After 46-year run, Olympia Sports to close its doors

·2 min read

Jul. 22—Maine-based sports retailer Olympia Sports, recently acquired by a private equity firm, will be closing all its stores by the end of September.

A spokesperson for the company confirmed that all 35 stores would be closing by the end of September and that all stores have already started liquidation sales. The spokesperson said she did not know the total number of employees who would be affected.

Olympia Sports was founded in 1975 by Edward Manganello, a native of Munjoy Hill in Portland and former math teacher at Bonny Eagle High School in Standish. He opened the first store in the Maine Mall in South Portland, selling footwear, sports equipment and clothing. By 2013, the company operated 226 locations from Maine to Virginia and was planning to expand by 20 stores per year.

In 2019, there were 150 stores, when Denver-based running and active lifestyle brand JackRabbit bought the company. At the time, then-President Ed Manganello (the founder's son) told News Center Maine "We look forward to transitioning Olympia to the JackRabbit family and believe they will be outstanding stewards of the Olympia brand."

Eight stores in Maine were among the 76 that closed as a result of the deal. JackRabbit had been acquired in 2017 by California-based private equity firm CriticalPoint Capital, which specializes in "corporate divestitures, companies in a state of transition, and special situations," according to its website. CriticalPoint also bought Shoes.com from Walmart in October 2020. JackRabbit, Olympia Sports and Shoes.Com were grouped under the Denver-based platform "Running Specialty Group," which later changed its name to Antero Brands. In December 2021, CriticalPoint sold Jack Rabbit to North-Carolina running footwear company Fleet Feet.

Calls and messages to Antero Brands/Olympia Sports CEO Mark Coffey and CriticalPoint were not returned Friday afternoon.

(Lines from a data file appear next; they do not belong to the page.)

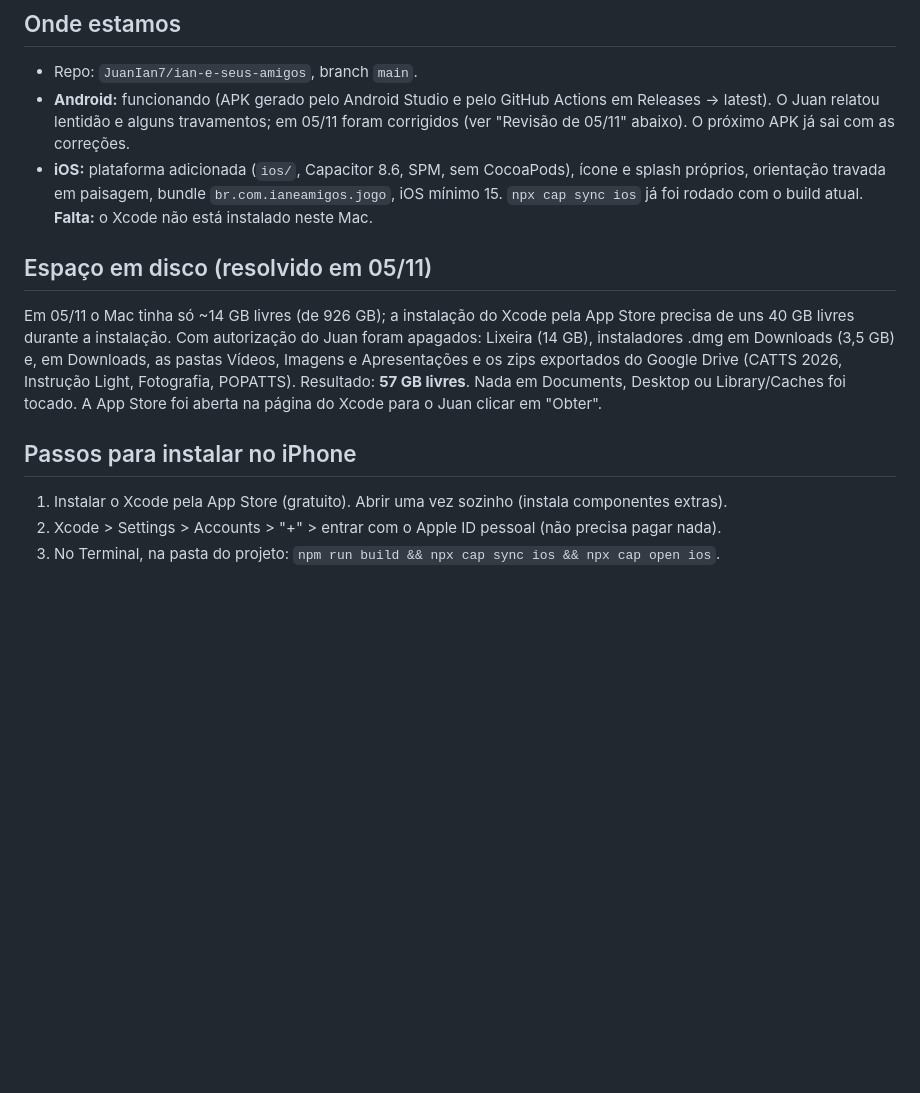
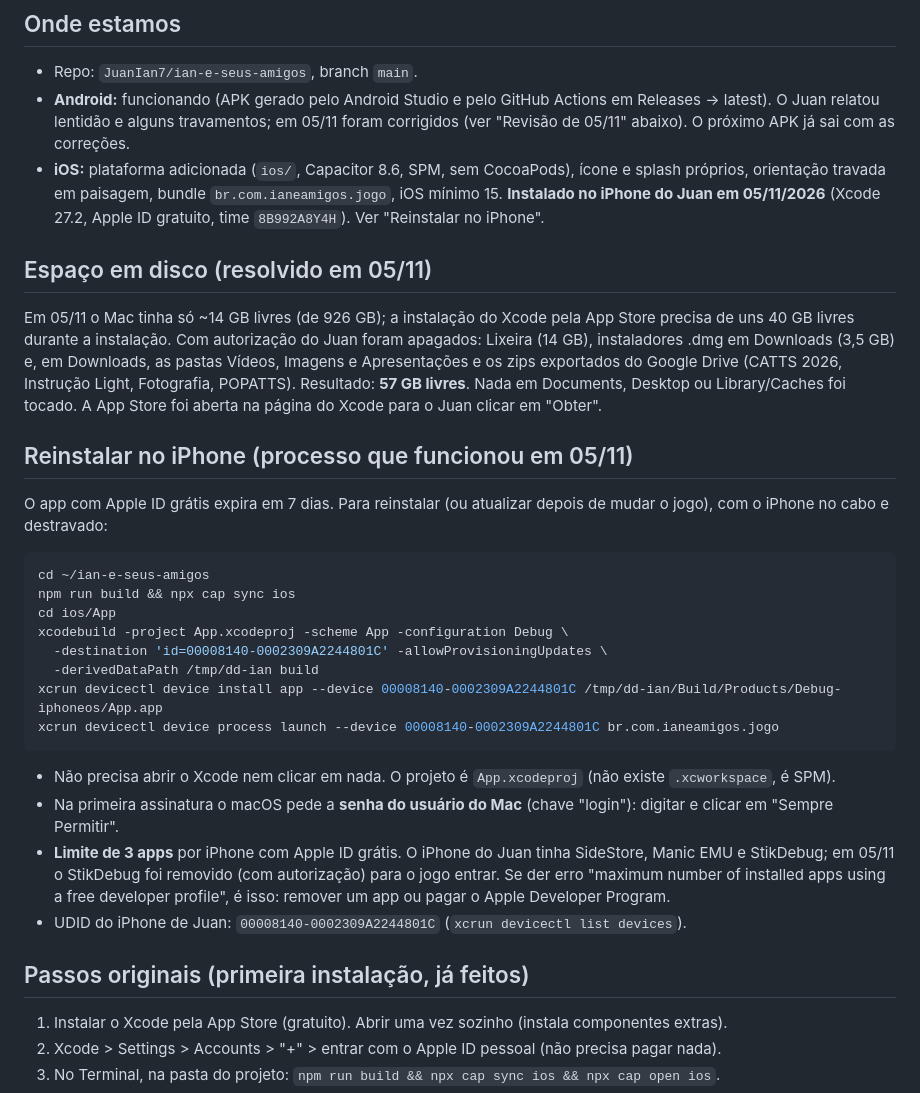
Before and after one commit to JuanIan7/ian-e-seus-amigos, a Markdown page: docs/continuar-ios.md, the part around the change. Drawn GitHub-style; blank space fills up the shorter version.

Commit message:
Docs: registra instalação do jogo no iPhone e o processo de reinstalação
Co-Authored-By: Claude Fable 5.1 <noreply@anthropic.com>

````diff
--- a/docs/continuar-ios.md
+++ b/docs/continuar-ios.md
@@ -8,8 +8,8 @@
 - **Android:** funcionando (APK gerado pelo Android Studio e pelo GitHub Actions em Releases → latest). O Juan relatou
   lentidão e alguns travamentos; em 05/11 foram corrigidos (ver "Revisão de 05/11" abaixo). O próximo APK já sai com as correções.
 - **iOS:** plataforma adicionada (`ios/`, Capacitor 8.6, SPM, sem CocoaPods), ícone e splash próprios, orientação travada em
-  paisagem, bundle `br.com.ianeamigos.jogo`, iOS mínimo 15. `npx cap sync ios` já foi rodado com o build atual.
-  **Falta:** o Xcode não está instalado neste Mac.
+  paisagem, bundle `br.com.ianeamigos.jogo`, iOS mínimo 15.
+  **Instalado no iPhone do Juan em 05/11/2026** (Xcode 27.2, Apple ID gratuito, time `8B992A8Y4H`). Ver "Reinstalar no iPhone".
 
 ## Espaço em disco (resolvido em 05/11)
 
@@ -19,7 +19,29 @@ Downloads (3,5 GB) e, em Downloads, as pastas Vídeos, Imagens e Apresentações
 Drive (CATTS 2026, Instrução Light, Fotografia, POPATTS). Resultado: **57 GB livres**. Nada em Documents, Desktop
 ou Library/Caches foi tocado. A App Store foi aberta na página do Xcode para o Juan clicar em "Obter".
 
-## Passos para instalar no iPhone
+## Reinstalar no iPhone (processo que funcionou em 05/11)
+
+O app com Apple ID grátis expira em 7 dias. Para reinstalar (ou atualizar depois de mudar o jogo), com o iPhone no cabo e destravado:
+
+```bash
+cd ~/ian-e-seus-amigos
+npm run build && npx cap sync ios
+cd ios/App
+xcodebuild -project App.xcodeproj -scheme App -configuration Debug \
+  -destination 'id=00008140-0002309A2244801C' -allowProvisioningUpdates \
+  -derivedDataPath /tmp/dd-ian build
+xcrun devicectl device install app --device 00008140-0002309A2244801C /tmp/dd-ian/Build/Products/Debug-iphoneos/App.app
+xcrun devicectl device process launch --device 00008140-0002309A2244801C br.com.ianeamigos.jogo
+```
+
+- Não precisa abrir o Xcode nem clicar em nada. O projeto é `App.xcodeproj` (não existe `.xcworkspace`, é SPM).
+- Na primeira assinatura o macOS pede a **senha do usuário do Mac** (chave "login"): digitar e clicar em "Sempre Permitir".
+- **Limite de 3 apps** por iPhone com Apple ID grátis. O iPhone do Juan tinha SideStore, Manic EMU e StikDebug;
+  em 05/11 o StikDebug foi removido (com autorização) para o jogo entrar. Se der erro "maximum number of installed
+  apps using a free developer profile", é isso: remover um app ou pagar o Apple Developer Program.
+- UDID do iPhone de Juan: `00008140-0002309A2244801C` (`xcrun devicectl list devices`).
+
+## Passos originais (primeira instalação, já feitos)
 
 1. Instalar o Xcode pela App Store (gratuito). Abrir uma vez sozinho (instala componentes extras).
 2. Xcode > Settings > Accounts > "+" > entrar com o Apple ID pessoal (não precisa pagar nada).
````
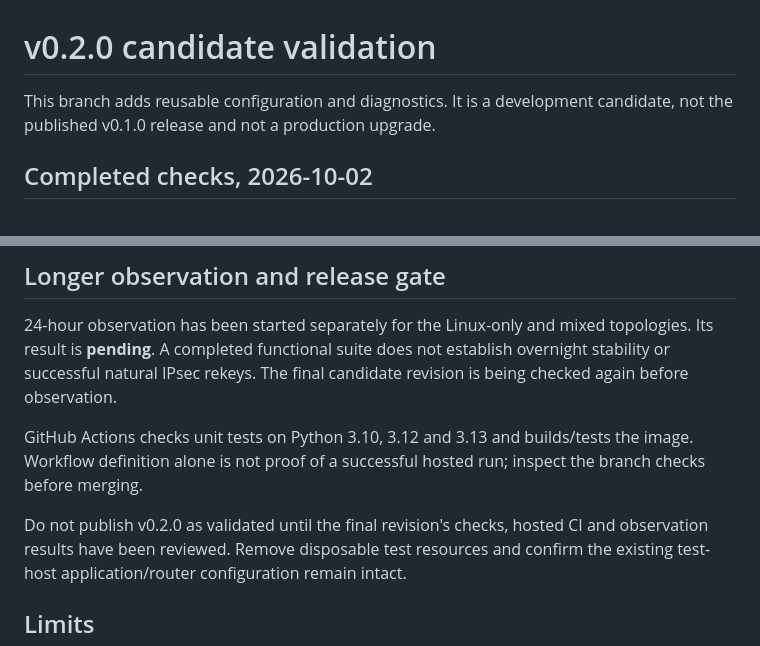
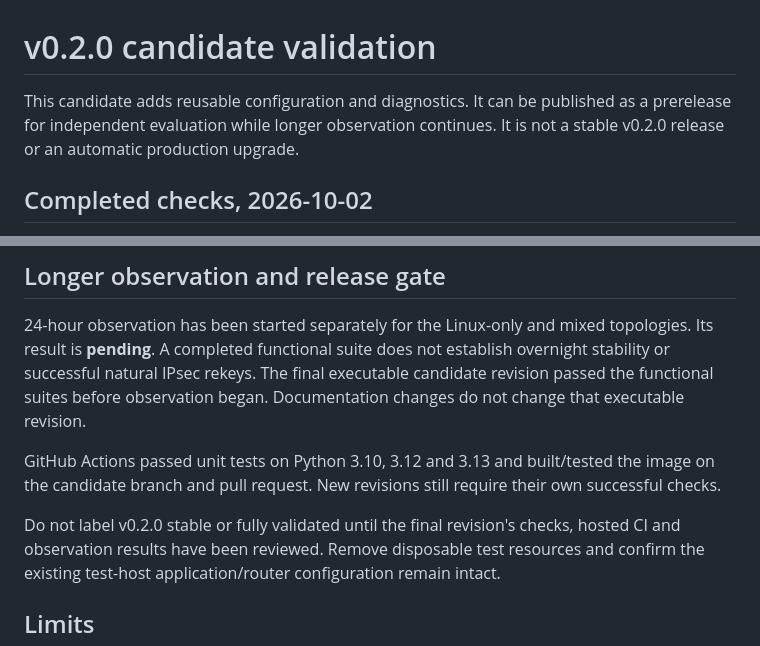
Before and after one commit to RomanAK92/vpn-failover-controller, a Markdown page: VALIDATION_CANDIDATE.md, 2 parts joined by grey strips. Rendered like a GitHub page.

```diff
--- a/VALIDATION_CANDIDATE.md
+++ b/VALIDATION_CANDIDATE.md
@@ -1,7 +1,8 @@
 # v0.2.0 candidate validation
 
-This branch adds reusable configuration and diagnostics. It is a development
-candidate, not the published v0.1.0 release and not a production upgrade.
+This candidate adds reusable configuration and diagnostics. It can be published
+as a prerelease for independent evaluation while longer observation continues.
+It is not a stable v0.2.0 release or an automatic production upgrade.
 
 ## Completed checks, 2026-10-02
 
@@ -37,13 +38,14 @@ from this repository.
 24-hour observation has been started separately for the Linux-only and mixed
 topologies. Its result is **pending**. A completed functional suite does not
 establish overnight stability or successful natural IPsec rekeys. The final
-candidate revision is being checked again before observation.
+executable candidate revision passed the functional suites before observation
+began. Documentation changes do not change that executable revision.
 
-GitHub Actions checks unit tests on Python 3.10, 3.12 and 3.13 and builds/tests
-the image. Workflow definition alone is not proof of a successful hosted run;
-inspect the branch checks before merging.
+GitHub Actions passed unit tests on Python 3.10, 3.12 and 3.13 and built/tested
+the image on the candidate branch and pull request. New revisions still require
+their own successful checks.
 
-Do not publish v0.2.0 as validated until the final revision's checks, hosted CI
+Do not label v0.2.0 stable or fully validated until the final revision's checks, hosted CI
 and observation results have been reviewed. Remove disposable test resources
 and confirm the existing test-host application/router configuration remain intact.
 
```
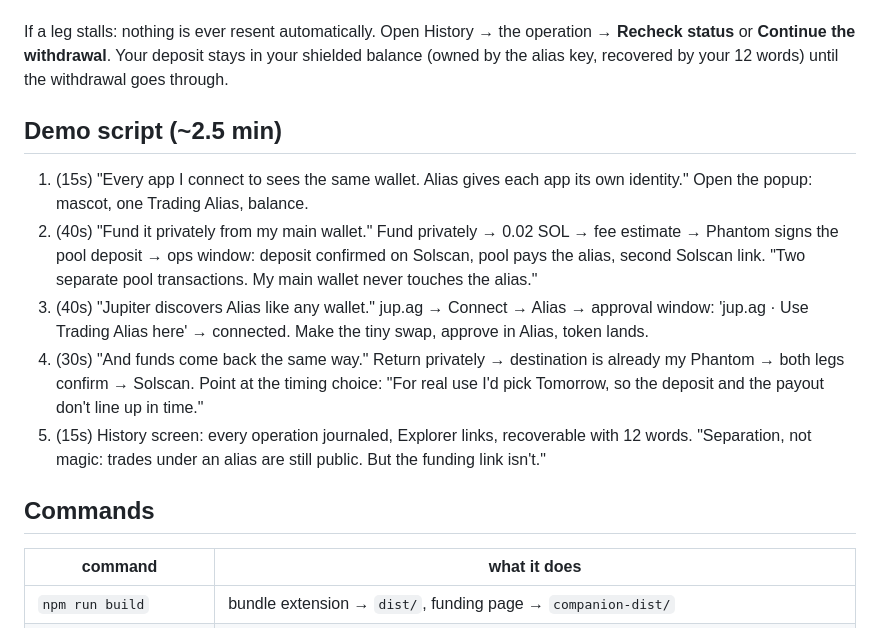
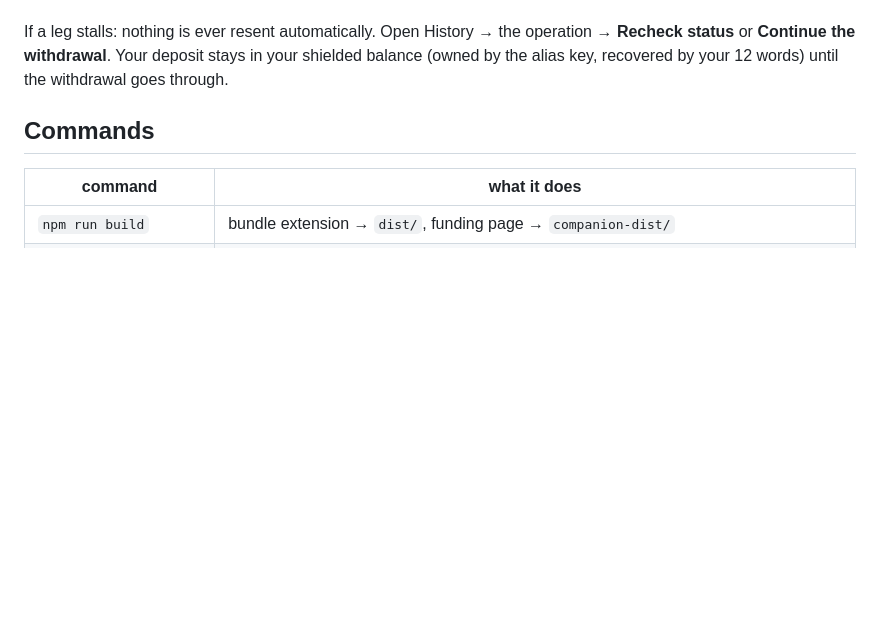
Before and after one commit to nikalacabidze111/alias, a Markdown page: README.md, the part around the change. GitHub-like rendering; blank space fills up the shorter version.

Commit message:
Remove demo script from README
Removed demo script section from README.

```diff
--- a/README.md
+++ b/README.md
@@ -44,14 +44,6 @@ Everything below needs real Chrome, Phantom installed, and a small amount of SOL
 
 If a leg stalls: nothing is ever resent automatically. Open History → the operation → **Recheck status** or **Continue the withdrawal**. Your deposit stays in your shielded balance (owned by the alias key, recovered by your 12 words) until the withdrawal goes through.
 
-## Demo script (~2.5 min)
-
-1. (15s) "Every app I connect to sees the same wallet. Alias gives each app its own identity." Open the popup: mascot, one Trading Alias, balance.
-2. (40s) "Fund it privately from my main wallet." Fund privately → 0.02 SOL → fee estimate → Phantom signs the pool deposit → ops window: deposit confirmed on Solscan, pool pays the alias, second Solscan link. "Two separate pool transactions. My main wallet never touches the alias."
-3. (40s) "Jupiter discovers Alias like any wallet." jup.ag → Connect → Alias → approval window: 'jup.ag · Use Trading Alias here' → connected. Make the tiny swap, approve in Alias, token lands.
-4. (30s) "And funds come back the same way." Return privately → destination is already my Phantom → both legs confirm → Solscan. Point at the timing choice: "For real use I'd pick Tomorrow, so the deposit and the payout don't line up in time."
-5. (15s) History screen: every operation journaled, Explorer links, recoverable with 12 words. "Separation, not magic: trades under an alias are still public. But the funding link isn't."
-
 ## Commands
 
 | command | what it does |
```
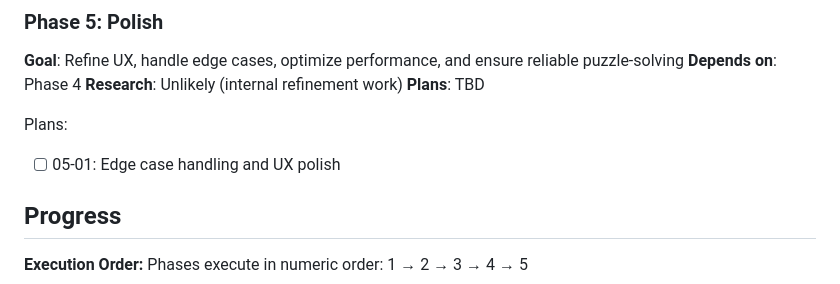
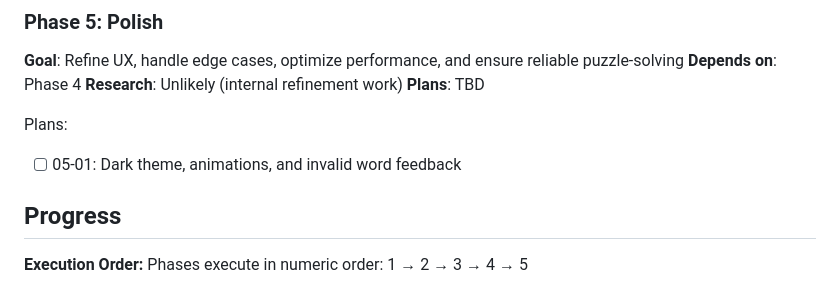
Before and after one commit to rodolfosb/wordleHelper, a Markdown page: .planning/ROADMAP.md, the part around the change. Rendered like a GitHub page.

Commit message:
docs(roadmap): update phase 5 plan description

```diff
--- a/.planning/ROADMAP.md
+++ b/.planning/ROADMAP.md
@@ -68,7 +68,7 @@ Plans:
 **Plans**: TBD
 
 Plans:
-- [ ] 05-01: Edge case handling and UX polish
+- [ ] 05-01: Dark theme, animations, and invalid word feedback
 
 ## Progress
 
```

Employees reached at multiple stores were distraught by the news but did not want to be identified because they feared losing their jobs early. At stores in Berlin, Vermont, Potsdam, New York, Foxborough, Massachusetts, and Rockland, Presque Isle and South Portland in Maine, employees all confirmed their stores were closing and were holding liquidation sales.

"It is kind of sensitive for a lot of the store managers," said a Massachusetts store manager who did not want to give her name. "A lot of people have been here for 30 plus years. A lot of people, they've never worked anywhere else. We only found out on Monday morning, and we're already running the closing sale ... It's still kind of sensitive and raw for a lot of people."

This story will be updated.